2. Bear weight and build muscle. 

We always hear how exercise is so important in maintaining optimal health. In terms of bone health, however, there are two specific types of exercise that count: weight-bearing and muscle-building exercises. 

Nearly any type of aerobic exercise is weight-bearing. Jogging, running, dancing, playing tennis, or soccer are all weight-bearing exercises. Plyometric training, or jump training, is a great way to maintain healthy bones, although this is an advanced move, and if practiced without proper form, can do more damage than good. But it is a great form of exercise to build up to and continue, as it improves muscle and joint strength, balance, flexibility, mobility, and metabolic rate.

Muscle-building, or muscle-strengthening exercises, are considered those that use body weight or added weight, such as push ups, pull ups and weight lifting, and resistance training. I’m not suggesting bulking up to a mini-Schwartzenegger or anything. Lifting light weights (4 to 7 pounds) and plenty of repetitions are fine for building upper body strength. For larger muscle groups like the back, legs, and bum, opt for something a little weightier (12 to 24 pounds). If you follow those numbers, you’ll be bulk-free and bone healthy. Pilates and yoga are also great body-weight training options.

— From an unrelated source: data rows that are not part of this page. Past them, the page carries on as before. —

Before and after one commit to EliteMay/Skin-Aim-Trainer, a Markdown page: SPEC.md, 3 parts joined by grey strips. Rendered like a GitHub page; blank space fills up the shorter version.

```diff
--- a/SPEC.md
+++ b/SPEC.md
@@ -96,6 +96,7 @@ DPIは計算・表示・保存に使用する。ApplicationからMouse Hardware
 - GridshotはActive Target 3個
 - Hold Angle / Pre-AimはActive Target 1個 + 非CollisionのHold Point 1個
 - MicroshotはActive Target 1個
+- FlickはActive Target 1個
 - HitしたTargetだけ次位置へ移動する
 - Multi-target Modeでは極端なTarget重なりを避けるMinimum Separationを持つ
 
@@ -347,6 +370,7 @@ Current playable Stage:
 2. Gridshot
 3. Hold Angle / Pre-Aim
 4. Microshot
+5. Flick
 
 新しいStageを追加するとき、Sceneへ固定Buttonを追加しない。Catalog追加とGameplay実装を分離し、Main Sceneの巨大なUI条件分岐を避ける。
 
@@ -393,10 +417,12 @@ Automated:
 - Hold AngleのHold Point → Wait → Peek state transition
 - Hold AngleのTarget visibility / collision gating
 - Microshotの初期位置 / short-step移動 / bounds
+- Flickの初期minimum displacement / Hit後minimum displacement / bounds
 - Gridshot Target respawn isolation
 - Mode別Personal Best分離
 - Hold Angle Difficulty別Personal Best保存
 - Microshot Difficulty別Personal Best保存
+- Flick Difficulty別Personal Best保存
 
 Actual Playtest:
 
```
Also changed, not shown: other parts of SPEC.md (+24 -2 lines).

3. Boost your vitamin K intake (K2 as MK-7, particularly).  

K2 can be found in aged cheeses (yum) and fermented foods, like tofu, kefir, kombucha, and sauerkraut. Fermented foods have so many other amazing health benefits too, from brain function to gene expression, that helping your bones is almost just a bonus. Wine, by the way, is a fermented food.  Just sayin’…  

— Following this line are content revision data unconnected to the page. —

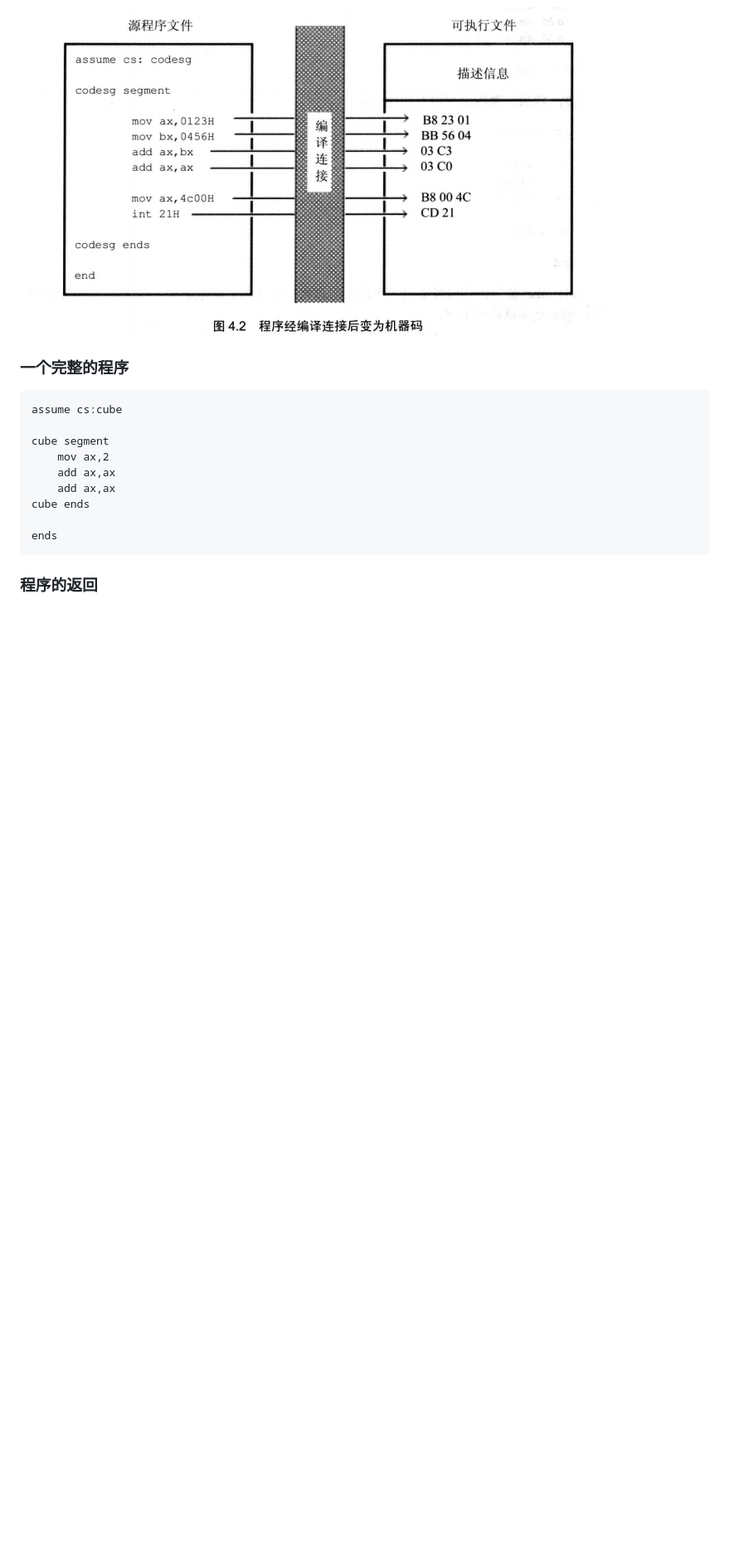
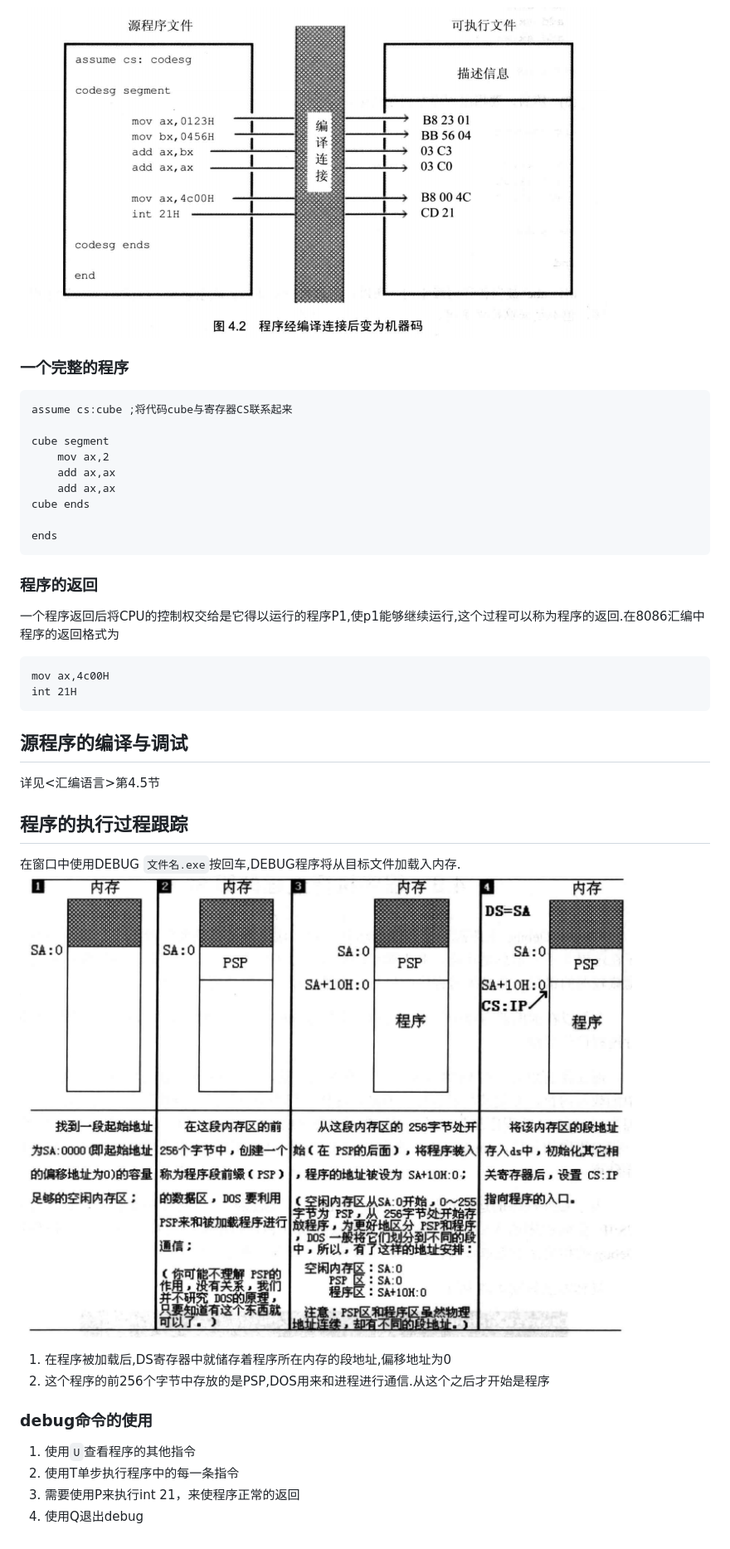
Before and after one commit to QRQaccount/xxbj, a Markdown page: 8086微机原理/汇编语言的格式与运行.md, the part around the change. Shown: that part at 83% size. Rendered like a GitHub page; pictures changed too: 8086微机原理/img/exe加载方式.png (added); blank space fills up the shorter version.

````diff
--- a/8086微机原理/汇编语言的格式与运行.md
+++ b/8086微机原理/汇编语言的格式与运行.md
@@ -25,7 +25,7 @@
 ### 一个完整的程序
 
 ```assembly
-assume cs:cube
+assume cs:cube ;将代码cube与寄存器CS联系起来
 
 cube segment
 	mov ax,2
@@ -37,3 +37,28 @@ ends
 ```
 
 ### 程序的返回
+
+一个程序返回后将CPU的控制权交给是它得以运行的程序P1,使p1能够继续运行,这个过程可以称为程序的返回.在8086汇编中程序的返回格式为
+
+```assembly
+mov ax,4c00H
+int 21H
+```
+
+## 源程序的编译与调试
+
+详见<汇编语言>第4.5节
+
+## 程序的执行过程跟踪
+
+在窗口中使用DEBUG `文件名.exe`按回车,DEBUG程序将从目标文件加载入内存.![](./img/exe加载方式.png)
+
+1. 在程序被加载后,DS寄存器中就储存着程序所在内存的段地址,偏移地址为0
+2. 这个程序的前256个字节中存放的是PSP,DOS用来和进程进行通信.从这个之后才开始是程序
+
+### debug命令的使用
+
+1. 使用`U`查看程序的其他指令
+2. 使用T单步执行程序中的每一条指令
+3. 需要使用P来执行int 21，来使程序正常的返回
+4. 使用Q退出debug
````
Also changed, not shown: 8086微机原理/循环结构与分支控制.md (added, +35 -0 lines).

While you munching on all those dark, leafy greens to boost your calcium levels, you can feel extra good in knowing they are chock-full of vitamin K1 as well.  The average supermarket is getting much better at offering up things like kefir, tofu, and kombucha, but if you’re searching for more options, hit up your local Whole Foods or health food store. They will have plenty. Kombucha may take some getting used to, depending on your palette, but kefir can be pretty darn delicious from the start, if you get the right one. My fave: Helios organic Greek kefir in vanilla. 


Do I even really need to write that? I know if you are a smoker, you don’t truly want to be as you know how harmful it is to your health on so many levels. But quitting is hard. I get it. New research suggests, however, that quitting cold turkey is the most successful way of stopping long term. Find something super healthy to replace your cigarettes with. Try something with a kick, like wasabi seaweed snacks or chipotle almonds or, hey, a bottle of kombucha. Smoking, in terms of bone health alone, promotes bone loss while simultaneously killing osteoblasts, the bone making cells. In other words, smoking attacks the bones from both ends. There’s no happy ending there.

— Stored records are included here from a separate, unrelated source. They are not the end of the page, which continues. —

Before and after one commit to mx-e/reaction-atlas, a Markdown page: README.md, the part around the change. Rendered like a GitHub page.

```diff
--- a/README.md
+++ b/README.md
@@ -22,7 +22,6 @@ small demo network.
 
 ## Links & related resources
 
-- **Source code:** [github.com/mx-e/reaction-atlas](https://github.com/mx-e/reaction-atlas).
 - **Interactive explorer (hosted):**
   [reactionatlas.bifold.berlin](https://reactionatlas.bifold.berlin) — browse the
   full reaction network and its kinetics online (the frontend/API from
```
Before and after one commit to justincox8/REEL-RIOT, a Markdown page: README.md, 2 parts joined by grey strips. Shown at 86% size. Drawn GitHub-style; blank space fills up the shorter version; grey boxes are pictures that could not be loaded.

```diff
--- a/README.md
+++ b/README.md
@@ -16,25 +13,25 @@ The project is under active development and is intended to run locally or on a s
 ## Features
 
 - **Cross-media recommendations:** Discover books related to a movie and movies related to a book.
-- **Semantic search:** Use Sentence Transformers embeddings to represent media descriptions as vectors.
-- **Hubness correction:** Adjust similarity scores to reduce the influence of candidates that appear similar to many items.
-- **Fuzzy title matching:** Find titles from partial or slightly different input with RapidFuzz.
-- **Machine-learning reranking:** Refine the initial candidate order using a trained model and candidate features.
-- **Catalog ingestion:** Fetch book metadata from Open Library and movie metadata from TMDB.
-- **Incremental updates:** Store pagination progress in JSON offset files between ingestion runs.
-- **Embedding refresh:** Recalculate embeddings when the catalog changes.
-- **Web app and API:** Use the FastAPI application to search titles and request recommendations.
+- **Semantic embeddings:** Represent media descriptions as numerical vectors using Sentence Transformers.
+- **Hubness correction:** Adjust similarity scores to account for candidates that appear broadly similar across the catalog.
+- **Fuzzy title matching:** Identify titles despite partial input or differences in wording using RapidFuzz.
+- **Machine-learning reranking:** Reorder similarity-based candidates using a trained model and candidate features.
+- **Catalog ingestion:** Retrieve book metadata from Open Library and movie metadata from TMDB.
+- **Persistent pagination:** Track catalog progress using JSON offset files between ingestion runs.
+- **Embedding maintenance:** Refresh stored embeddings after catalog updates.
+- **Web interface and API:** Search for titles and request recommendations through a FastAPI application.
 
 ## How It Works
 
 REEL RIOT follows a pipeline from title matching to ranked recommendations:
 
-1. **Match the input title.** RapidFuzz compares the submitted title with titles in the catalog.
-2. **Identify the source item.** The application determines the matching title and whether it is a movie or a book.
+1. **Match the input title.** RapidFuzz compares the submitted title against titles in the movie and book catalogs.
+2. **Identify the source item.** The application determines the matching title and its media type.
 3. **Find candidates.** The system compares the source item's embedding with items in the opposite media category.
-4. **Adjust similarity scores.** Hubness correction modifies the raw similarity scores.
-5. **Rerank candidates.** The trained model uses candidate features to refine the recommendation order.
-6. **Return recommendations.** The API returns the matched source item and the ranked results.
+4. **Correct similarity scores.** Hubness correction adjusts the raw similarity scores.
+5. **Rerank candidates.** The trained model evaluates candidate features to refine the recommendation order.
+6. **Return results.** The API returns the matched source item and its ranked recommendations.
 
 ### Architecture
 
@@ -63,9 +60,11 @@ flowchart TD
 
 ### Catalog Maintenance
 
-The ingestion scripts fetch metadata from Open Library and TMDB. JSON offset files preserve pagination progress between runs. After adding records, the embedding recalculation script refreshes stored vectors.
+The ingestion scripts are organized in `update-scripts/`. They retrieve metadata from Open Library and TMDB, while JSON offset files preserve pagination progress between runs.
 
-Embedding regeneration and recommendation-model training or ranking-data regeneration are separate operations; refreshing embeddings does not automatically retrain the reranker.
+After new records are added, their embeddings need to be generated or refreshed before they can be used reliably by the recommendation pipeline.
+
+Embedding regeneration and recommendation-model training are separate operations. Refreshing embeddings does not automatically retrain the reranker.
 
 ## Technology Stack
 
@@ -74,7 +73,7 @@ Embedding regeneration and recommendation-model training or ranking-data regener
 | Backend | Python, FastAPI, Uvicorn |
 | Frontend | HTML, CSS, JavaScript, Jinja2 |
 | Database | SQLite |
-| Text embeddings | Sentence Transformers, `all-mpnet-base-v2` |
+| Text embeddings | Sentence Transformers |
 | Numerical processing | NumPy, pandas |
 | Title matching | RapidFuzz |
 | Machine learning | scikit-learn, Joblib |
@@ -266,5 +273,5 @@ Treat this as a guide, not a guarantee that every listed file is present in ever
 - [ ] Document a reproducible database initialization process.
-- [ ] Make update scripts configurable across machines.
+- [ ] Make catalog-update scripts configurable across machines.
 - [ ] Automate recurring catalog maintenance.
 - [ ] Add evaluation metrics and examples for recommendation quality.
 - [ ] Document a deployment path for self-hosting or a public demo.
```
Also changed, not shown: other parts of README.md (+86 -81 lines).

In life, we age. As we age, maintaining our health becomes more challenging and requires more attention. The beautiful thing about it, though, is we have the choice to feed our body with goodness and our options are abundant. People often say that getting old’s a bitch. I say getting old is a gift. Feeling good while you get there is a choice. Make it yours.